If one operates off of the premise that debt can only be reduced through long-term economic growth, then increasing revenue should be the top priority. In the situation of the United States, the major economic barrier continues to be the high level of unemployment. With an economy that thrives on consumption, increasing the employment rate is a necessity for economic growth. When enduring cyclical unemployment, in which core inflation is low and the quantity of the work force exceeds the amount of jobs available, the issue lies on the demand side. There are several strong yet complex remedies to fix the unemployment issue.
As stated earlier, those who can best increase demand are those who are most likely to spend. Therefore, those who earn the least should receive the greatest boost through government policies (tax cuts, minimum wage, welfare), as they represent the greatest amount of people and are best equipped to increase demand. The expansion of the amount of the monetary flow will generate a higher rate of inflation, yet that higher rate of inflation may cause weaker, cheaper United States goods to become more valuable overseas. China was against the United States using quantitative easing because they have a foreign trade surplus, whereas the United States has a foreign trade deficit.

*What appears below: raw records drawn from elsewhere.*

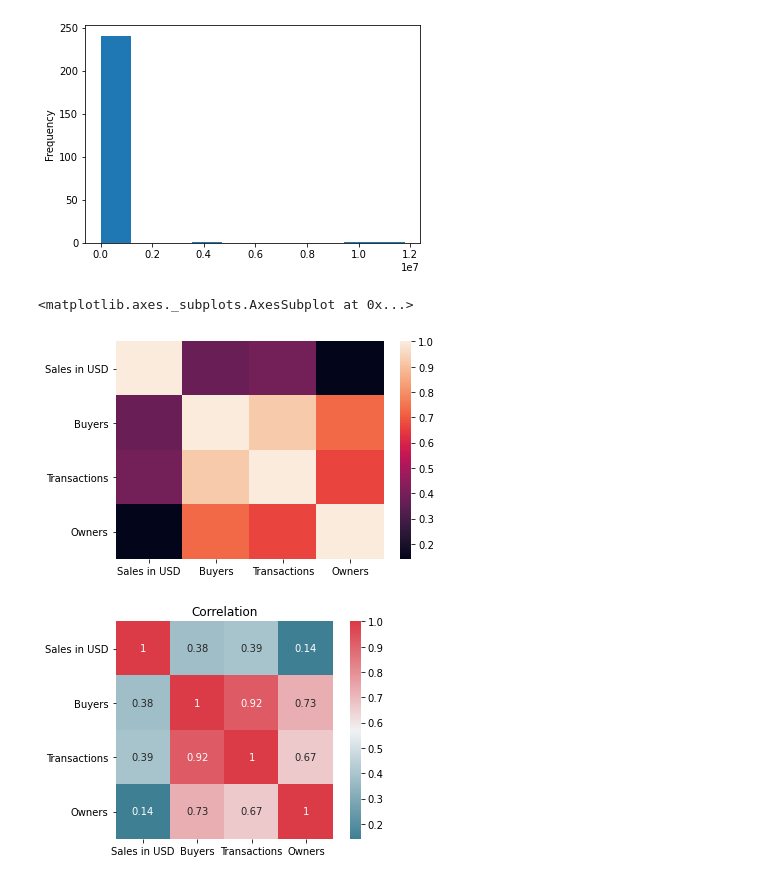
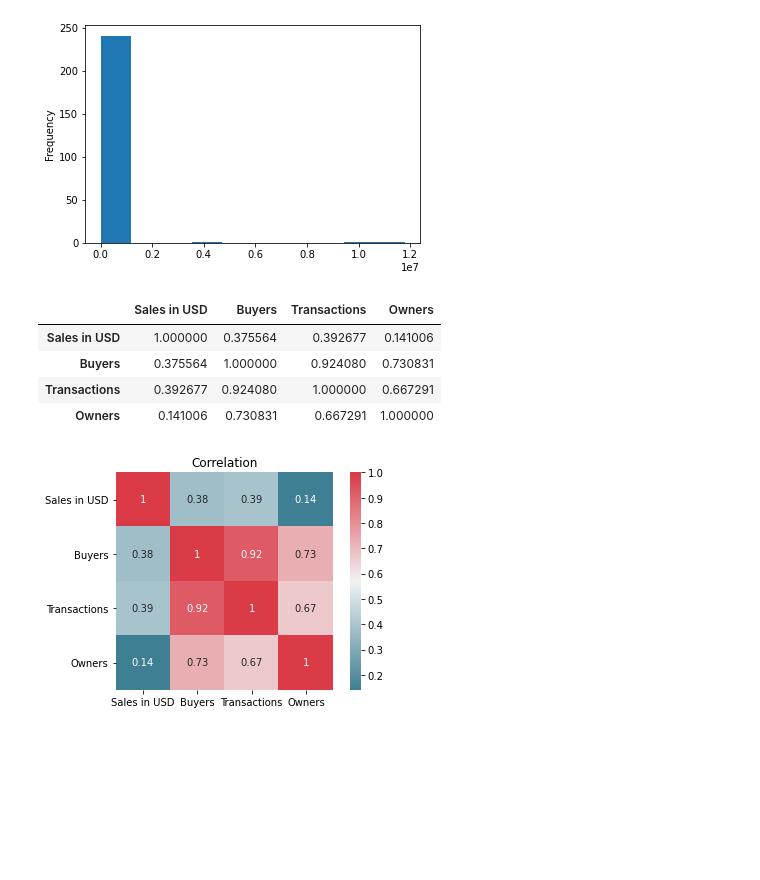
Before and after one commit to Sarah-Yifei-Wang/w209_visualization, a Jupyter notebook: notebooks/EDA.ipynb, the cells around one changed output. Saved outputs shown, nothing was run; the diff lists cells and outputs as text; code cells hidden in the pictures; blank space fills up the shorter version.

```diff
--- a/notebooks/EDA.ipynb
+++ b/notebooks/EDA.ipynb
@@ -181,11 +181,14 @@ def background_gradient(s, m, M, cmap='PuBu', low=0, high=0):
     normed = norm(s.values)
     c = [colors.rgb2hex(x) for x in plt.cm.get_cmap(cmap)(normed)]
     return ['background-color: %s' % color for color in c]
-# %%
-sns.heatmap(corr)
-# %% [output]
-<matplotlib.axes._subplots.AxesSubplot at 0x...>
-[figure, removed]
+# %%
+corr
+# %% [output]
+|  | Sales in USD | Buyers | Transactions | Owners |
+| Sales in USD | 1.000000 | 0.375564 | 0.392677 | 0.141006 |
+| Buyers | 0.375564 | 1.000000 | 0.924080 | 0.730831 |
+| Transactions | 0.392677 | 0.924080 | 1.000000 | 0.667291 |
+| Owners | 0.141006 | 0.730831 | 0.667291 | 1.000000 |
 # %%
 g = sns.heatmap(corr, mask=np.zeros_like(corr, dtype=np.bool), cmap=sns.diverging_palette(220, 10, as_cmap=True),
             square=True,annot=True).set_title('Correlation')
```
Also changed, not shown: parts of 8 cells of this notebook.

While not the crux of the United States economy, an increase in foreign trade may cause for positive growth. Wars have been proven to end recessions as they pay off great amounts of debt and require large military orders in brief periods of time.
While government spending may be unpopular with the American public, the 2008 financial crisis was caused by overextension solely in the private sector. Most of the financial meltdowns across Europe were a results of private debt, with exceptions such as Greece. While many view gargantuan spending as dangerous, the problems that may occur are completely dependent on the party that is creating the debt. The United States government understands and is able to fully anticipate the consequences of amassing debt, as compared to a public individual. The idea that debt is self-borrowed is ludicrous, as one's debt is always another's asset. When a financial crisis reaches the level of the current global spending, government spending is imperative as is increasing the gradual tax rate. In the case of the private sector, Deleveraging is cyclical and if decline in debtors spending drops the more deleveraging shock occurs.
Investing will be slow for United States investors for a couple more years, unless the Federal Reserve acts courageously and utilizes the quantitative easing tool. Several rounds of quantitative easing would be necessary to expedite a slow recovery with a U-shaped bottom. Short-term CD's and consumer staples are advisable in the near future. Despite warnings from the "bond vigilantes," Treasuries may still be a good purchase over the next couple of years. Until corporations feel comfortable enough to start expanding operations and infrastructure, growth will be limited.